Task instructions: Go over the data and keep only the lines that include "section".

Web page revision data:
——————
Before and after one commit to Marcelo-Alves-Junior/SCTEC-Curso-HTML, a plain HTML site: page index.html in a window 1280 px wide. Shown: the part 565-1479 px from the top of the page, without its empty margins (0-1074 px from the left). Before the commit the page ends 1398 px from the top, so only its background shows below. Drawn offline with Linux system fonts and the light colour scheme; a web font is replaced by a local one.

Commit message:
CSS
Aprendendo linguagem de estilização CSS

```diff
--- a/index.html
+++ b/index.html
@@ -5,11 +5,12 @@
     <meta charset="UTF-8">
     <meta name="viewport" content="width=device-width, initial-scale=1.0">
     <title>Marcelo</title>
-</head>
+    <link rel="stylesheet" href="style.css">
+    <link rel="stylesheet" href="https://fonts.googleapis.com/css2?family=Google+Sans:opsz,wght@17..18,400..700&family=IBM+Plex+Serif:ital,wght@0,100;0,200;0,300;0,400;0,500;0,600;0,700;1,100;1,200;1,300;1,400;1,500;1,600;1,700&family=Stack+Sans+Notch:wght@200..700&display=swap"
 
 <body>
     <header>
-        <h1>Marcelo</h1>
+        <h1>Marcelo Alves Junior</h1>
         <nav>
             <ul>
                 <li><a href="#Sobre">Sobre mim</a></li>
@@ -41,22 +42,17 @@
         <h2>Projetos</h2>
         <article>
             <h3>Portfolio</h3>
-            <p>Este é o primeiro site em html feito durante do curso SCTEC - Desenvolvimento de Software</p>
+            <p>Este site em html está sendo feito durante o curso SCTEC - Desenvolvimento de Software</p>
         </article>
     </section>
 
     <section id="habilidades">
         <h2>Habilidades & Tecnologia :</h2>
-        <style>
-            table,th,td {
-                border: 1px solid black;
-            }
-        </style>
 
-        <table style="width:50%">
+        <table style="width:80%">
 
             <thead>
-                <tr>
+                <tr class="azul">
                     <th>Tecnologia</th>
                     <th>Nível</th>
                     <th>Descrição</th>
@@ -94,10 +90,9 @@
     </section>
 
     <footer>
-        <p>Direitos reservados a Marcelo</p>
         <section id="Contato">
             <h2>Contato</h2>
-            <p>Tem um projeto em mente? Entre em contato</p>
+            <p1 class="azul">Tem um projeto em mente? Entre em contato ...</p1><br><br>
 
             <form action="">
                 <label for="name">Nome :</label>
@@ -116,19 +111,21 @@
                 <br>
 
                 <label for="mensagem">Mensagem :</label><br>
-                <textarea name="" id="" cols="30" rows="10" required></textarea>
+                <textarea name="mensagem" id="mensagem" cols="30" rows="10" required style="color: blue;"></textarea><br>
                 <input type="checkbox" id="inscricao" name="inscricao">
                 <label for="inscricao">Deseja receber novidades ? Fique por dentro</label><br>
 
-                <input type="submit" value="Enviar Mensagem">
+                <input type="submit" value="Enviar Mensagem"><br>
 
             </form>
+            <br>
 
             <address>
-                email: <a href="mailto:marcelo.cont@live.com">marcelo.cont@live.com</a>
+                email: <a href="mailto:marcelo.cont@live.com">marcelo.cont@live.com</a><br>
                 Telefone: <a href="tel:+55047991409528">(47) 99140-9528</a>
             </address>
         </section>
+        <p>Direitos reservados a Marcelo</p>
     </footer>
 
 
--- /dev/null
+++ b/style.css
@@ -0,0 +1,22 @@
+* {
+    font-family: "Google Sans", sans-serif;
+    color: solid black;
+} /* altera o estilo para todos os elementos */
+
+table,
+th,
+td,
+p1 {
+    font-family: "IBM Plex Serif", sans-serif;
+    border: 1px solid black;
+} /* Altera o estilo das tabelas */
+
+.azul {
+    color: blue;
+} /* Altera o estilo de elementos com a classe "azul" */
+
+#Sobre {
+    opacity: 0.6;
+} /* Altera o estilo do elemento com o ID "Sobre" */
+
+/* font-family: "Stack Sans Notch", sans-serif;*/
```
——————
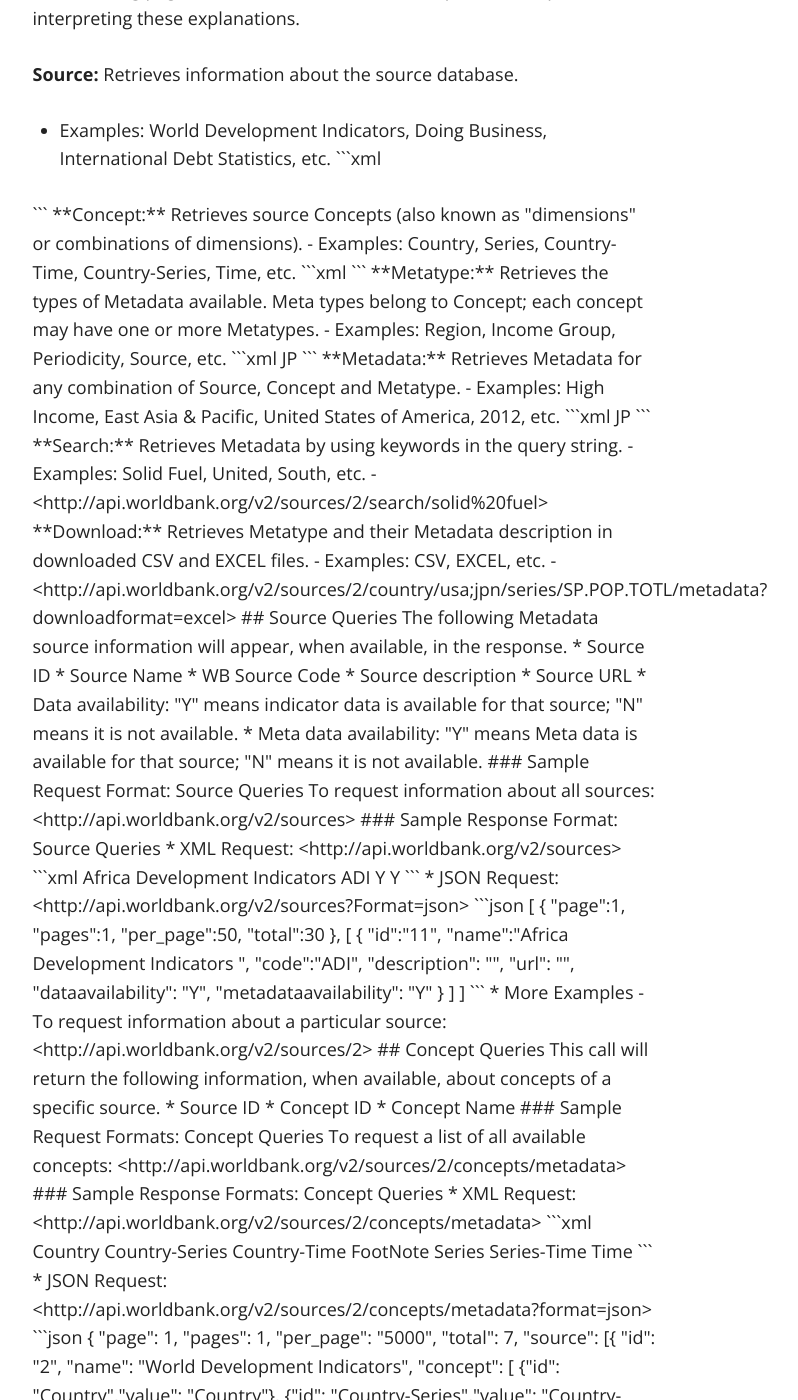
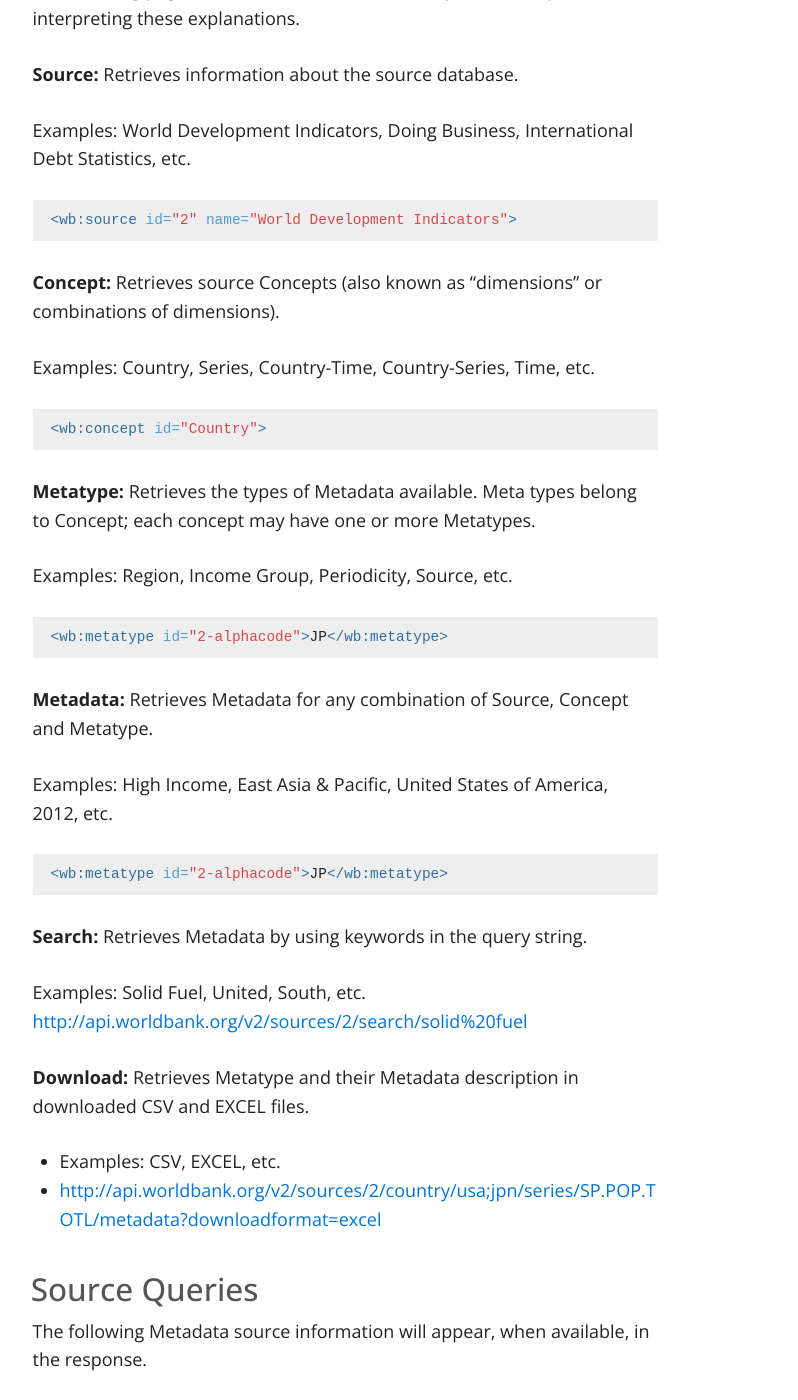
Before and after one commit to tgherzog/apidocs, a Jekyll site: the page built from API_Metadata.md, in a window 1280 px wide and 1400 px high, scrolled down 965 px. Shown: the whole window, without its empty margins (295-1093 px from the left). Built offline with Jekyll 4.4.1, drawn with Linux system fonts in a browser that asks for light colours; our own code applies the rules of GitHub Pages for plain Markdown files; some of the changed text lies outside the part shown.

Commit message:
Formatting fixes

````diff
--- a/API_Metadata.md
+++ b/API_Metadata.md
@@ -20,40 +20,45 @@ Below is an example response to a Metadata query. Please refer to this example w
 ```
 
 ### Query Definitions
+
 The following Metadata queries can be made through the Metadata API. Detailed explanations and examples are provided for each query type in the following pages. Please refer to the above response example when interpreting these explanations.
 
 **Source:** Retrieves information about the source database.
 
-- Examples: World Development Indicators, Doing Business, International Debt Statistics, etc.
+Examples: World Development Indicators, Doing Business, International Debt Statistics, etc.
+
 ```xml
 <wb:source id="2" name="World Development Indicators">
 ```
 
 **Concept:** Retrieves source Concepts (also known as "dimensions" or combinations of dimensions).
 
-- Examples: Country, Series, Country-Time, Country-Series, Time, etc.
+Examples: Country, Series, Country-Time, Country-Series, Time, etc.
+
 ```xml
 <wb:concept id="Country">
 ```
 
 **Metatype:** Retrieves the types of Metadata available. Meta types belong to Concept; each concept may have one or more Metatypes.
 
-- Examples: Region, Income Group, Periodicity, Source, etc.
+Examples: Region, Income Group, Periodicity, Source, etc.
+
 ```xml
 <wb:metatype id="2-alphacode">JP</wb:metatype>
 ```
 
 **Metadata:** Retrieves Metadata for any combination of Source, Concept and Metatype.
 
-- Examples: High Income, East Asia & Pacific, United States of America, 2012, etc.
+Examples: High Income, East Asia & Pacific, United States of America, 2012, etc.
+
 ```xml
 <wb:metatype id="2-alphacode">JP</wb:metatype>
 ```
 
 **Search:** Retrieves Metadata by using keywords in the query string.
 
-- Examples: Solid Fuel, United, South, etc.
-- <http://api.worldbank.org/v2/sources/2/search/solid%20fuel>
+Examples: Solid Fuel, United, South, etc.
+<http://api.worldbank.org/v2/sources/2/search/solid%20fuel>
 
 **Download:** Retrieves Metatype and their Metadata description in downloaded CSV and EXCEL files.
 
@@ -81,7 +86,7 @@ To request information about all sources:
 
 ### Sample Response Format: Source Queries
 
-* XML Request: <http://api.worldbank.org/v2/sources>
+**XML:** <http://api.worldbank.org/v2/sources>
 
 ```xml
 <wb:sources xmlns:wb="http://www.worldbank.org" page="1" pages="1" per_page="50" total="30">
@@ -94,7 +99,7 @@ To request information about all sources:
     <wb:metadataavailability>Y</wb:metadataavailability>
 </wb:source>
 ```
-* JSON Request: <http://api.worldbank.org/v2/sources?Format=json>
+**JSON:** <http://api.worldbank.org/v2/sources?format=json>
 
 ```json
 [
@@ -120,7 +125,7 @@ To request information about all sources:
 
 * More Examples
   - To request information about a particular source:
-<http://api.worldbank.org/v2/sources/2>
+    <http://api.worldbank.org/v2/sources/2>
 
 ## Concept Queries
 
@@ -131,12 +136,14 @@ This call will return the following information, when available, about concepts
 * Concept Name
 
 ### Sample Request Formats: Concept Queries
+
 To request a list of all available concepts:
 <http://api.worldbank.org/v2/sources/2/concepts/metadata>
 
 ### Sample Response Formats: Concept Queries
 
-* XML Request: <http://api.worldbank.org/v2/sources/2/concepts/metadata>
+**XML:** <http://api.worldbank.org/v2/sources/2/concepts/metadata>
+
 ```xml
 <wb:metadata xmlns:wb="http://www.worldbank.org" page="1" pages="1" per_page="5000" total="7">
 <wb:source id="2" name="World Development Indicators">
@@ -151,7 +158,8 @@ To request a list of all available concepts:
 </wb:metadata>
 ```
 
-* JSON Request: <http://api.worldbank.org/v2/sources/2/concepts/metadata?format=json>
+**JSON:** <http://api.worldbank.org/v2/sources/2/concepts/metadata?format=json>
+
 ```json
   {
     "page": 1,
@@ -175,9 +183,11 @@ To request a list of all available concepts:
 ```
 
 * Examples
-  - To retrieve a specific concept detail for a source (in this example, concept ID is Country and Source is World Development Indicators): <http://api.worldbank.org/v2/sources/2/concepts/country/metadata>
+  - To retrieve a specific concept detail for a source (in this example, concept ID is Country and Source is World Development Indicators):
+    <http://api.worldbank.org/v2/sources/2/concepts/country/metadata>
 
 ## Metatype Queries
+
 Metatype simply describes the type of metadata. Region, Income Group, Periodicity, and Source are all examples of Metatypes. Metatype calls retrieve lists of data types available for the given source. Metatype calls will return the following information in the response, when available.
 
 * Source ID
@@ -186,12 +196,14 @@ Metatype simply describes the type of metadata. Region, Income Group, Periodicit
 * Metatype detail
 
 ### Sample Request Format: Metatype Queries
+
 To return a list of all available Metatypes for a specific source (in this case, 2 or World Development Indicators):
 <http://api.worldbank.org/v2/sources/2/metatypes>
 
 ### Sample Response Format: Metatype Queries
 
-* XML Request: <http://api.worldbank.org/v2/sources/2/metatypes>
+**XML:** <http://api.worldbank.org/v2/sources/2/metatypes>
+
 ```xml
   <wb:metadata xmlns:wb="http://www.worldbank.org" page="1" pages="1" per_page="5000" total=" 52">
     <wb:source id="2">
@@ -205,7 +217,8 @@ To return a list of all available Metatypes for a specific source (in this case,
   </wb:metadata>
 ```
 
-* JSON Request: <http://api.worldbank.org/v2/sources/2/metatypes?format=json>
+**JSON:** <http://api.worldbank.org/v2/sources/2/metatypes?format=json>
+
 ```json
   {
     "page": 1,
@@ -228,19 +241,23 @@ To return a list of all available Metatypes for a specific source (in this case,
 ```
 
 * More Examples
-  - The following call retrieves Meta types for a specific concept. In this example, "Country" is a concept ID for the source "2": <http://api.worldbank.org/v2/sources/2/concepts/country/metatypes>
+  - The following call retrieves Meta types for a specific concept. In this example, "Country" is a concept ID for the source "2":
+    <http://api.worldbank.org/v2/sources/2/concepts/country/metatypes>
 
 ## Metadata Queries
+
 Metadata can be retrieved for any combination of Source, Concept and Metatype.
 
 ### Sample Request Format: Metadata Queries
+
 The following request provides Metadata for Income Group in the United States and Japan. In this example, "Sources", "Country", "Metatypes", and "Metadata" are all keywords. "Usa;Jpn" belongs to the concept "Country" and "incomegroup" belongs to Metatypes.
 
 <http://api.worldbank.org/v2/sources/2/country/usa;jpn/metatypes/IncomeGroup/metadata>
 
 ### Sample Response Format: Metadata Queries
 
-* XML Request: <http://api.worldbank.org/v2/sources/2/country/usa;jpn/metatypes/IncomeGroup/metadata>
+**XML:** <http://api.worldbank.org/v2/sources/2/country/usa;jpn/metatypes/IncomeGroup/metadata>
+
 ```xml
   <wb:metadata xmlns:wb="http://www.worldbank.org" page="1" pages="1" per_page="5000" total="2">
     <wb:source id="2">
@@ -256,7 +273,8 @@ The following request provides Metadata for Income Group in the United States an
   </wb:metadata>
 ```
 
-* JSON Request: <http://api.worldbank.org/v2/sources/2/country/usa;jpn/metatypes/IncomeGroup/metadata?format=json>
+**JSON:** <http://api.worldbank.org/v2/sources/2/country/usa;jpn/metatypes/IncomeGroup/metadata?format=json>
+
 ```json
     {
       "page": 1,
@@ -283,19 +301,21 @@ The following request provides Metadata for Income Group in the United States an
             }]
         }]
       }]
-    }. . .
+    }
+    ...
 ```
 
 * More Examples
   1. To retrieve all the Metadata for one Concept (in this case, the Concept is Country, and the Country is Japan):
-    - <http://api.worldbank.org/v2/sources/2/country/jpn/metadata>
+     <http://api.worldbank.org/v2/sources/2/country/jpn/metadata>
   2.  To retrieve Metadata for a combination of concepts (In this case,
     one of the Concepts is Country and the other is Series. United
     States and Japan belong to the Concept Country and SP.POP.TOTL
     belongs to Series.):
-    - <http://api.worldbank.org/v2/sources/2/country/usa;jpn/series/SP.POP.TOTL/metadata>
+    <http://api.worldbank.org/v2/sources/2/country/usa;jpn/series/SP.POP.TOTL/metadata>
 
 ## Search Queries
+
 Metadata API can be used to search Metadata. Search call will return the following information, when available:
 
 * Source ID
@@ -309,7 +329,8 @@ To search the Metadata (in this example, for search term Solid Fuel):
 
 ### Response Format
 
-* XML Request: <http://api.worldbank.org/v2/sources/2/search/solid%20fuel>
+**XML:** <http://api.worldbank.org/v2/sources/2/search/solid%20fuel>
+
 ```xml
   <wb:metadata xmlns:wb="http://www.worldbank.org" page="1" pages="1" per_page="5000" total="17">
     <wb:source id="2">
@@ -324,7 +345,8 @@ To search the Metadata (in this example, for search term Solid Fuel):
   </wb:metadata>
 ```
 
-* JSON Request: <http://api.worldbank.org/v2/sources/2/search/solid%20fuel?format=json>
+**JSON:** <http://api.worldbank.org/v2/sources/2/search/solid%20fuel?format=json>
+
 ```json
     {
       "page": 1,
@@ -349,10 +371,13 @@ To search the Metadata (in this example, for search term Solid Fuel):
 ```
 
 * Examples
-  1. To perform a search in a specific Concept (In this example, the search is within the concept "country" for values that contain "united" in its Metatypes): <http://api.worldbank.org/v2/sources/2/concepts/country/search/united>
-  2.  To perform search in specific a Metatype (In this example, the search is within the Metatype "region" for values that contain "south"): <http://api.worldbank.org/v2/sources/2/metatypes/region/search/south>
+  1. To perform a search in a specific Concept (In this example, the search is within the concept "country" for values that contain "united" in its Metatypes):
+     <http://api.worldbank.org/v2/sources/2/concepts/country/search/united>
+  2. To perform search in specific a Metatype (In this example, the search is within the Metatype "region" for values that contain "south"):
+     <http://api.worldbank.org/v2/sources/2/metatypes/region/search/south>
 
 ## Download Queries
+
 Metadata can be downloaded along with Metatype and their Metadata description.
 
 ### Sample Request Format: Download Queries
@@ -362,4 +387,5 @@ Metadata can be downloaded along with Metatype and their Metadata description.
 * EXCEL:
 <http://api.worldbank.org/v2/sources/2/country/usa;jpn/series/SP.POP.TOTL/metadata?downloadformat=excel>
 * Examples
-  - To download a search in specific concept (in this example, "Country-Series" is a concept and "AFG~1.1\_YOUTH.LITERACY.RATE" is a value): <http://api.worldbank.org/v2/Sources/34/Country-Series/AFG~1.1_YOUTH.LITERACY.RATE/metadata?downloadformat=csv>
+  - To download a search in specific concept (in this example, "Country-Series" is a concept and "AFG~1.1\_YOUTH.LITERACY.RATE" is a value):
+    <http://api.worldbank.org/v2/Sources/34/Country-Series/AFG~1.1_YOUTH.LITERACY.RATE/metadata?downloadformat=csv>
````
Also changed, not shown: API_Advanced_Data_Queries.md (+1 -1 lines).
——————
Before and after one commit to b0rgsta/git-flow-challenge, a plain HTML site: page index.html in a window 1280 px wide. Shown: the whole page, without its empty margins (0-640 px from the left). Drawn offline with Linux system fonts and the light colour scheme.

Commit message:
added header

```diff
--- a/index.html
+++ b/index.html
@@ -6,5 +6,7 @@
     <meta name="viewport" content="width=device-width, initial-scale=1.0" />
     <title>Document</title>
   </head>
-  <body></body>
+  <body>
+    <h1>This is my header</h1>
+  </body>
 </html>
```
——————
Answer area:
     </section>
     <section id="habilidades">
     </section>
         <section id="Contato">
         </section>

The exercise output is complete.